[WORKING DATA — start]

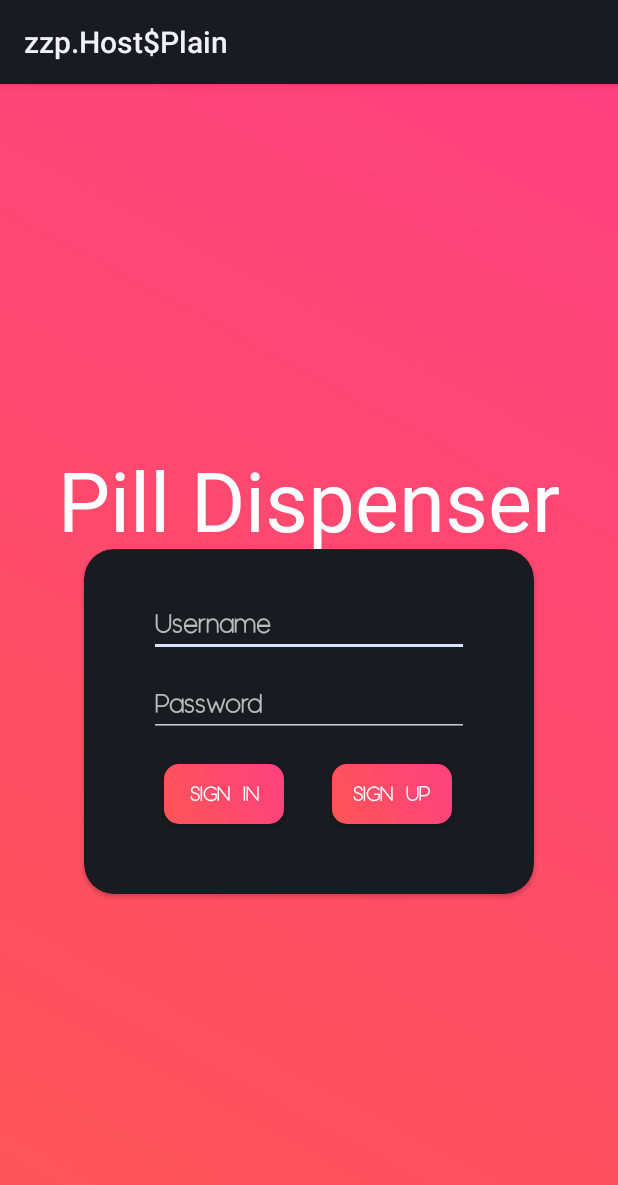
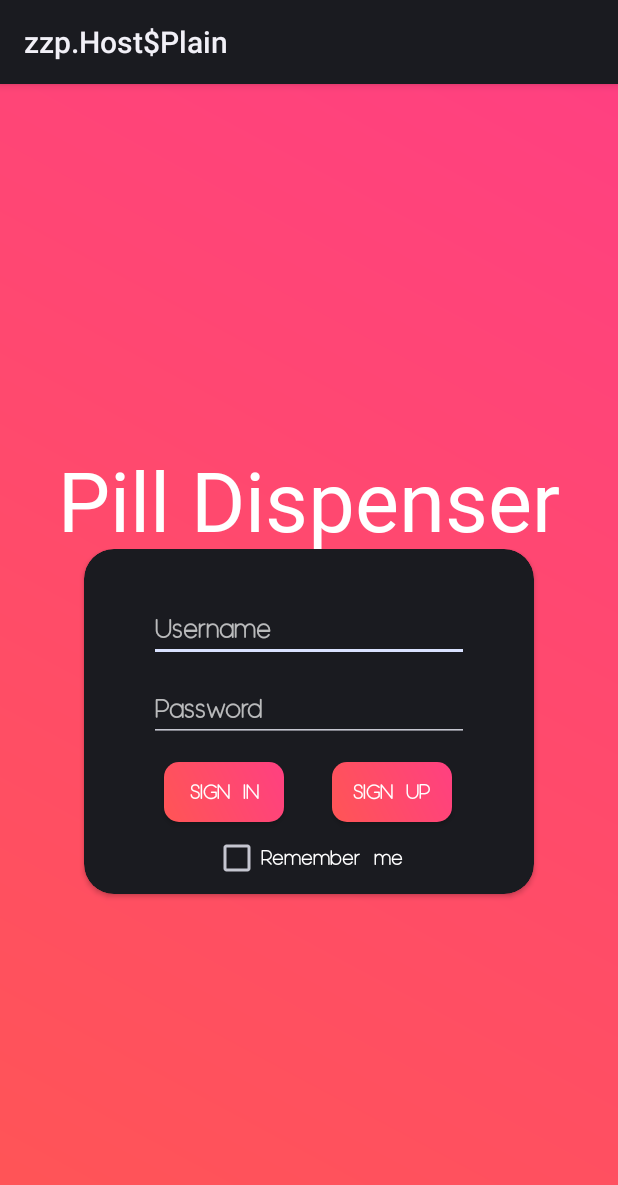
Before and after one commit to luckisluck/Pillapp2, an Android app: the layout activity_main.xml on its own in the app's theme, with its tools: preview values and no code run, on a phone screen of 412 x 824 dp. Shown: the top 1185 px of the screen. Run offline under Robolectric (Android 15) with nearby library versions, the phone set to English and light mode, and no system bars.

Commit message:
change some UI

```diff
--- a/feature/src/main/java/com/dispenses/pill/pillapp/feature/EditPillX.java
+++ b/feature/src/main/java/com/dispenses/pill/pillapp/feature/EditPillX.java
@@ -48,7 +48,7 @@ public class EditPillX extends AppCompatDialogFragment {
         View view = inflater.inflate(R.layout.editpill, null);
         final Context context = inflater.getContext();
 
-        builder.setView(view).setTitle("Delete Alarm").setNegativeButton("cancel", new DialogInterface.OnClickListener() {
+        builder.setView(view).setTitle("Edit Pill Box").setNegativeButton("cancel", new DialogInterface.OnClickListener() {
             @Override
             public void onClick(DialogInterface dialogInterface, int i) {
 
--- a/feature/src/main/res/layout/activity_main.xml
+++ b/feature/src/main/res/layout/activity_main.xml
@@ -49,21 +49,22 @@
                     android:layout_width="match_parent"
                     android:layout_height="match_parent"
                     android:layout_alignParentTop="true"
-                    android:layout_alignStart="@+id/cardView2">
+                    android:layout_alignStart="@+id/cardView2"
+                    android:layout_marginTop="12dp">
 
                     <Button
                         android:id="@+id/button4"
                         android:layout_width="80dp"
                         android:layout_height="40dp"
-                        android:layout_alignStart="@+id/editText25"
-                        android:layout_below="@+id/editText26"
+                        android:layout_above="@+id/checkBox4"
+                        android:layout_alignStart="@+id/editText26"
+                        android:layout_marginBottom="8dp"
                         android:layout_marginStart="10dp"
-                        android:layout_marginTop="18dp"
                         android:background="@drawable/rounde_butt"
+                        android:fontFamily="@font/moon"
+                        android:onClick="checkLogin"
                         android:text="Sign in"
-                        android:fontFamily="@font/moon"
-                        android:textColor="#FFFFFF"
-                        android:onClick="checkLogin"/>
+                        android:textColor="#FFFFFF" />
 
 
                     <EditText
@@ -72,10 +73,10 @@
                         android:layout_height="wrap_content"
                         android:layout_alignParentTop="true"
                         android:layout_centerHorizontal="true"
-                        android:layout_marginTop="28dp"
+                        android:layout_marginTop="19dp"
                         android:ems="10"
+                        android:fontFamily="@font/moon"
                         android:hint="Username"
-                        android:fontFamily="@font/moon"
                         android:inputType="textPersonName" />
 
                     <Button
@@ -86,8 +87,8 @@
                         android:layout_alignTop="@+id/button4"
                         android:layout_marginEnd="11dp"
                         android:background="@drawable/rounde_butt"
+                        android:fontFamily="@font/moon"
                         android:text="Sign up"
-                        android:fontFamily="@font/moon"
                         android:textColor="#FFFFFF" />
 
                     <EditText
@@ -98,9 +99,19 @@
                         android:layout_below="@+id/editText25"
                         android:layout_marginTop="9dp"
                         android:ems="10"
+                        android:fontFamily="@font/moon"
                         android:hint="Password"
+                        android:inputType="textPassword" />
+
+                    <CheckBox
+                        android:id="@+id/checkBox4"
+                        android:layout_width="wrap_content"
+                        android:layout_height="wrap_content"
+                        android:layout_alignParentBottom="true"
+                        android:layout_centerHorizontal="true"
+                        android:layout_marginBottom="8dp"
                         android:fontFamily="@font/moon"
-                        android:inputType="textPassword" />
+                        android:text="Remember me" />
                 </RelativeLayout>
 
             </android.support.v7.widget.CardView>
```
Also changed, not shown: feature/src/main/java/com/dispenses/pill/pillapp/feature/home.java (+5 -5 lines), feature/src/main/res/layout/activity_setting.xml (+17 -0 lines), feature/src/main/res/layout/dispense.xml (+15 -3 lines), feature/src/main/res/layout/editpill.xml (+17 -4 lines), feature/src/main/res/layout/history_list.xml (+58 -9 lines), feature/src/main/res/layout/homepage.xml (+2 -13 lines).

[WORKING DATA — finish]

Track down every line in the entries that includes the string "setNegativeButton", and copy it.

-        builder.setView(view).setTitle("Delete Alarm").setNegativeButton("cancel", new DialogInterface.OnClickListener() {
+        builder.setView(view).setTitle("Edit Pill Box").setNegativeButton("cancel", new DialogInterface.OnClickListener() {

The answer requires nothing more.